My career was limited. My potential was constricted. I could be more, I could be better.
The first thing I learned was that I’d have to go back to school for that. Wasn’t I done with school twice already? Nevertheless. The world was changing. The world had changed dramatically. My protected little bubble needed expanding, or I was going to be left in the dust.
I took a deep breath. My local community college would take me back without fanfare. I could take a couple of courses and see how I did, see if I still had it in me to be a student. What would it hurt, except my pride? My fellow students would be young and fresh. They would be unworldly, and I would be jaded by experience. Their young minds would be bright and hungry, and I’d be slow and cantankerous. They’d been technologically savvy and hip, and I’d be mired in the back of the room scratching out longhand notes as fast as I could. Do kids even know how to write in cursive anymore? I fretted.

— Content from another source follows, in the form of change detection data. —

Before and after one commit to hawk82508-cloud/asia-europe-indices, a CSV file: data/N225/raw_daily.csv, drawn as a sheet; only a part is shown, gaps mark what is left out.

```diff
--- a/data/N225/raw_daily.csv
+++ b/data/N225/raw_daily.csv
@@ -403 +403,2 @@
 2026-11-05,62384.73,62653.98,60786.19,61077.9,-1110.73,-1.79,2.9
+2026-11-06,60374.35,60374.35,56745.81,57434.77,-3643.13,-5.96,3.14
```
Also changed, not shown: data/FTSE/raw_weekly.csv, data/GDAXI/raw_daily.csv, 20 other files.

My friends reassured me. You look young, they told me. You don’t look your age. 40 isn’t old anyway, no one will notice. Still I worried. I’ll have more in common with the professors than with my fellow students!
This morning I gathered my notebooks, pens, and highlighters. I worried about how many other students there were, and left the house 90 minutes early. It doesn’t matter, since I wasn’t able to sleep anyway. Traffic was heavier but not yet stop-and-go. It looks like 6:30am a good time to leave for class every day. I’d rather be early than late, anyway. One mature decision does not make me a granny!
My blinker clicked sedately as I pulled off the freeway on the college’s exit. Yellow-red-green, yellow-red-green to the college entrance. I figured after sitting all day my body would appreciate the forced walk, so my little red car was the first one in the lot furthest from the campus. I followed a path around the current construction projects. In the 8 years since I was last a student this campus had changed. Obviously those voter’s propositions and additional taxes had been used for something. The college now resembles not so much a glorified high school as a sub-section of our local state universities. The single-story, single-access rooms are still in use in parts of the campus, but multi-storied modern glass fortresses for science, math, and social arts have replaced their precursors. I approach my home for the next two semesters: the shiny new Math&Science building. I can do this, I coach myself. I am ready for this challenge.
Another student waits for the elevator as I stepped into the lobby. When the doors open we both step on. She presses the button for the 4th floor and steps back. That is my floor too, and I smile at her.
“Where are you going?” I ask.
“OChem,” she answers. “You?”
“Chemistry,” I say, not realizing that the entire 4th floor is Chemistry labs and lecture halls.
She nods, then looks at me. “Professor, or student?”
“Student,”I say, chagrined.
“Oh,” she pauses nervously. “I couldn’t tell.”
All I can do is laugh.